Google Bard is now available for everyone to use. How does it work?

Bard will be ‘more widely available to the public in the coming weeks,’ Google boss Sundar Pichai says  (Google)
Bard will be ‘more widely available to the public in the coming weeks,’ Google boss Sundar Pichai says (Google)

Google has announced Bard, its upcoming chatbot and rival to the headline-grabbing ChatGPT, and the service is now available for people to try out in 180 countries around the world.

If you’re not a big tech nerd, a pertinent question might not be whether Bard is going to cause the AI apocalypse or kill off your favourite author’s career. It’s Google Bard: why should I care?

Here, we get to the bottom of that with quick and breezy answers to a few other questions about Google Bard. And, no, none of these was written by an AI.

What is Google Bard?

Google Bard is the chatbot from Alphabet/Google we’ve been hearing about ever since the public caught wind of the AI chatbot trend. That was largely brought about by ChatGPT, which launched in November 2022. It’s powered by a slimmed-down version of Google’s LaMDA tech.

The service is also available in Japanese and Korean. Google says it is on track to support 40 more languages soon.

Google says it wants users to provide feedback on how the service works for them.

How do you use Google Bard?

Bard looks quite similar to Google’s browser, and that of Google Assistant on phones and smart displays. That means a plain white text entry box, and answers are spewed out below, a bit like ChatGPT. It looks rather dull and simple, in other words.

In the demo, there is a plain white text entry box and answers are spewed out, a bit like ChatGPT (Google)
In the demo, there is a plain white text entry box and answers are spewed out, a bit like ChatGPT (Google)

Google CEO Pichai describes Bard as an “experimental conversational AI service”. The demo of it in action sees someone ask Bard the findings of the James Webb telescope they can tell their 9-year-old child about.

This is something you might type into an ordinary search engine, probably minus the “9-year-old” bit. But Bard will offer up the information directly rather than, for example, showing you website links on the subject.

Those who have used one of Google smart speakers will have experienced some of this effect already. Bard takes it to the next level by attempting to simulate a conversation, rather than using these smarts as a limited veneer that will eventually just spit out a load of web links.

Google is introducing new features from next week, which include source citations, so you can see where Bard got its information from; a dark mode that’s easier on the eyes; and an “export” button so people can easily move Bard’s responses to Gmail and Google Docs.

How is Google Bard different to ChatGPT?

We currently can’t outline all the fundamental differences between ChatGPT and Bard. Here’s the most important one, however. Bard is made by Google. ChatGPT is made by OpenAI.

OpenAI was founded in 2015 by a bunch of tech luminaries including Sam Altman, Elon Musk, and Peter Thiel. However, the big recent news is that OpenAI has partnered with Microsoft as part of a “multiyear”, “multibillion-dollar” plan.

Bard versus OpenAI (and chatGPT) is effectively Google versus Microsoft.

What are these AI chatbots for?

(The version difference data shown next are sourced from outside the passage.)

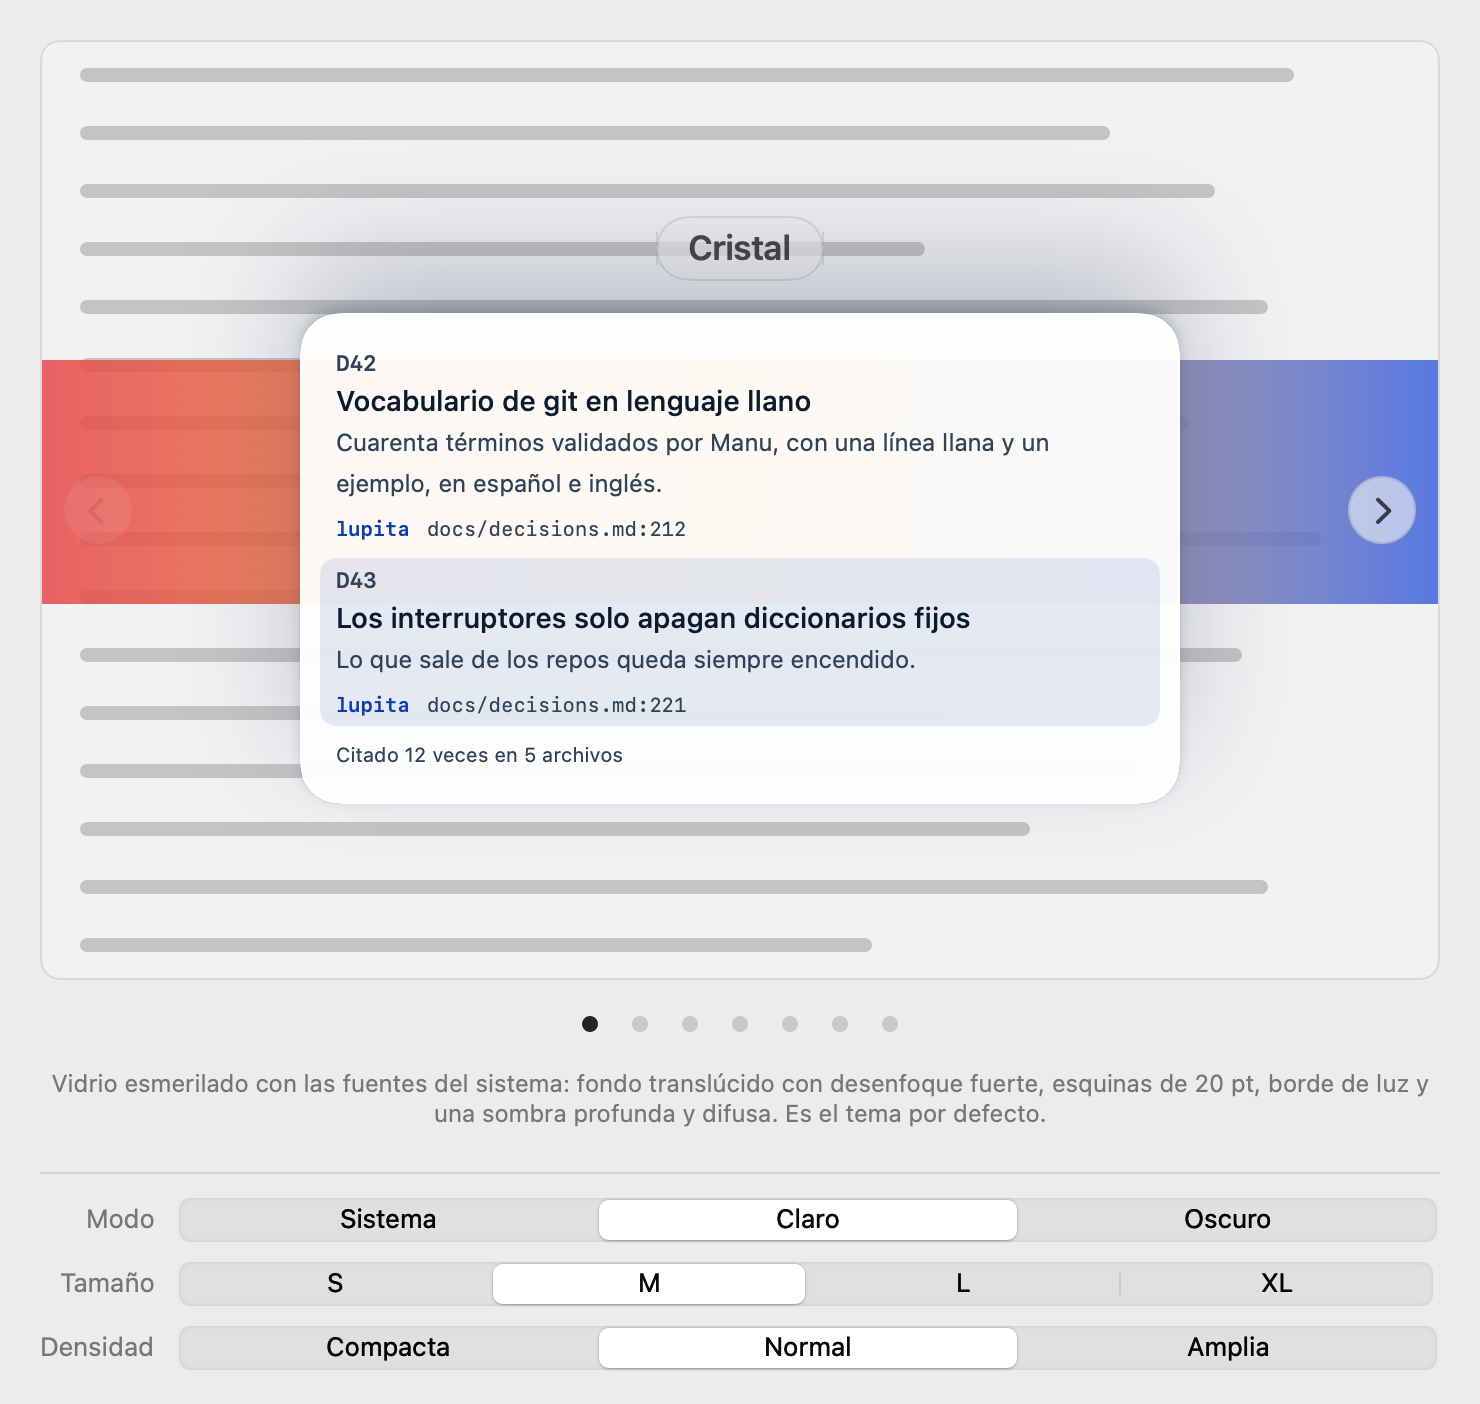
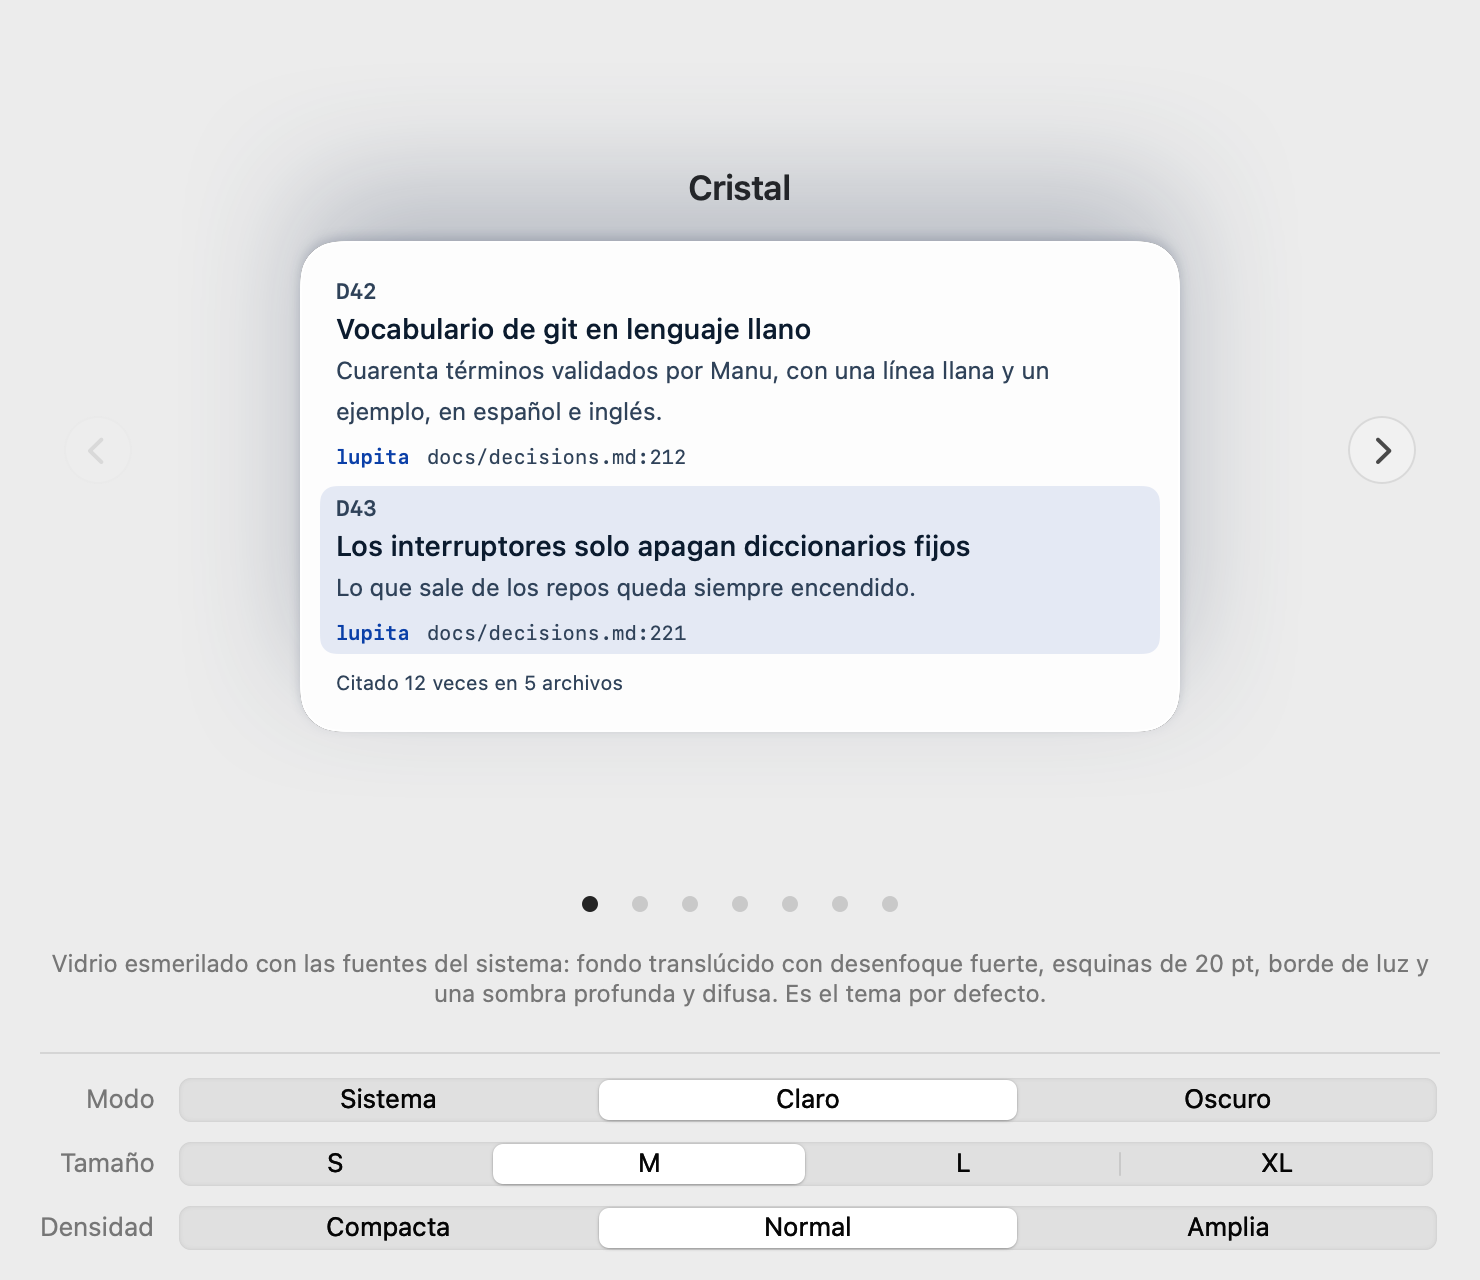
fix(app): Aspecto opens centred (size before centring), no faux backdrop, shorter window

diff --git a/Sources/LupitaApp/AspectoWindow.swift b/Sources/LupitaApp/AspectoWindow.swift
@@ -2,7 +2,7 @@ import AppKit
 import LupitaCore
 import SwiftUI
 
-/// «Aspecto» (D55): a carousel of the themes over a fixed faux page, and under it the reader's other settings. One slide per
+/// «Aspecto» (D55): a carousel of the themes, and under it the reader's other settings. One slide per
 /// theme, each with its name and a representative card drawn at the chosen size and density; moving to a slide chooses
 /// that theme. Every control goes through `AppearanceModel`, which saves it; the real tooltip reads it when it opens.
 struct AspectoView: View {
@@ -17,11 +17,11 @@ struct AspectoView: View {
     private var drag: CGFloat { get { dragState.wrappedValue } nonmutating set { dragState.wrappedValue = newValue } }
 
     static let stageWidth: CGFloat = 700
-    static let stageHeight: CGFloat = 470
+    static let stageHeight: CGFloat = 410
     static let stagePad: CGFloat = 28
     static let contentWidth: CGFloat = 740
     /// The window never changes size: stage, dots, the theme's blurb (two lines) and three controls.
-    static let contentHeight: CGFloat = 702
+    static let contentHeight: CGFloat = 640
     private static let ids = TooltipTheme.ids
 
     var systemAccessibility: ThemeAccessibility {
@@ -35,7 +35,6 @@ struct AspectoView: View {
         p.themeID = id
         return p.theme(systemIsDark: colorScheme == .dark, accessibility: systemAccessibility)
     }
-    var sampleIsDark: Bool { theme(model.preferences.themeID).mode == .dark }
     var state: GalleryState { GalleryStates.all.first { $0.id == model.state } ?? GalleryStates.all[0] }
 
     var body: some View {
@@ -91,7 +90,6 @@ struct AspectoView: View {
 
     private var stage: some View {
         ZStack {
-            FauxPage(dark: sampleIsDark)   // the page stays still; only the slides move
             HStack(spacing: 0) {
                 ForEach(Array(Self.ids.enumerated()), id: \.element) { _, id in
                     AspectoSlide(theme: theme(id), state: state).frame(width: Self.stageWidth, height: Self.stageHeight)
@@ -103,9 +101,8 @@ struct AspectoView: View {
             arrow("chevron.right", S.appearanceNext, enabled: index < Self.ids.count - 1, alignment: .trailing) { go(to: index + 1) }
         }
         .frame(width: Self.stageWidth, height: Self.stageHeight)
-        .clipShape(RoundedRectangle(cornerRadius: 10))
-        .overlay { RoundedRectangle(cornerRadius: 10).strokeBorder(sampleIsDark ? Color(white: 0.23) : Color(white: 0.85)) }
-        .environment(\.colorScheme, sampleIsDark ? .dark : .light)
+        .clipped()
+        .contentShape(Rectangle())
         .gesture(DragGesture(minimumDistance: 6)
             .onChanged { drag = $0.translation.width }
             .onEnded { finish($0.translation.width) })
@@ -164,9 +161,7 @@ private struct AspectoSlide: View {
         let fit = natural.height > 0 ? min(1, (AspectoView.stageHeight - 24) / natural.height) : 1
         VStack(spacing: 16) {
             Text(theme.name).font(.title2.weight(.semibold)).foregroundStyle(.primary)
-                .padding(.horizontal, 16).padding(.vertical, 6)
-                .background(.regularMaterial, in: Capsule()).overlay(Capsule().strokeBorder(.separator))
-            state.view(theme)
+            state.view(theme).environment(\.colorScheme, theme.mode == .dark ? .dark : .light)
         }
         .background(GeometryReader { geo in Color.clear.onAppear { natural = geo.size }.onChange(of: geo.size) { _, s in natural = s } })
         .scaleEffect(fit)
@@ -311,6 +306,7 @@ final class AspectoWindow {
             w.title = S.appearanceTitle
             w.styleMask = [.titled, .closable]
             w.isReleasedWhenClosed = false
+            w.setContentSize(NSSize(width: AspectoView.contentWidth, height: AspectoView.contentHeight))   // before centring: the hosting view sizes itself later
             w.center()
             window = w
         }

From our perspective, as users of tech, these chatbots will become the way we explore the internet. And when merged with the smart assistant tech we’ve been getting to grips with over the last decade, they will also help you to organise your life.

From search engine to smart assistant to AI conversation tech, we’re getting closer to the disembodied voice computer characters seen in sci-fi films.

The question is whether we’re going to get a sort of Star Trek-style tech utopia, or something a little more… crunchy.

What are the dangers of bots such as Google Bard?

ChatGPT has already brought up lots of issues since 2022. Schools and exam boards are worried about students using AI platforms to cheat and do their work for them.

Current-generation AI chatbots are very prone to just making stuff up, too, which has been called a “hallucination”. Much like talking to a confident know-it-all down the pub, ChatGPT will often just fill gaps with fabricated nonsense that — at times — is the polar opposite of the actual truth. But when relayed with confidence, it can still sound persuasive.

This makes AI chatbots potential spreaders of misinformation and disinformation.

They also raise similar ethical questions as those posed by AI image creation tech. What happens when these AI tools mean the source of information never gets any credit any more?

Picture an interview with your favourite author, published on a website that makes money through display ads, through a newsletter and perhaps through a premium subscription that unlocks full access to the site. While a search engine will direct you to this website, an AI chatbot can just pilfer the information and show you it.

While the user experience is neat, it has the potential to ruin revenue streams for entire industries, starving the very sources AI chatbots thrive off.

All AI models are also susceptible to significant bias. One typical example was highlighted in December 2022, where ChatGPT decided a “good scientist” should be white or Asian and male.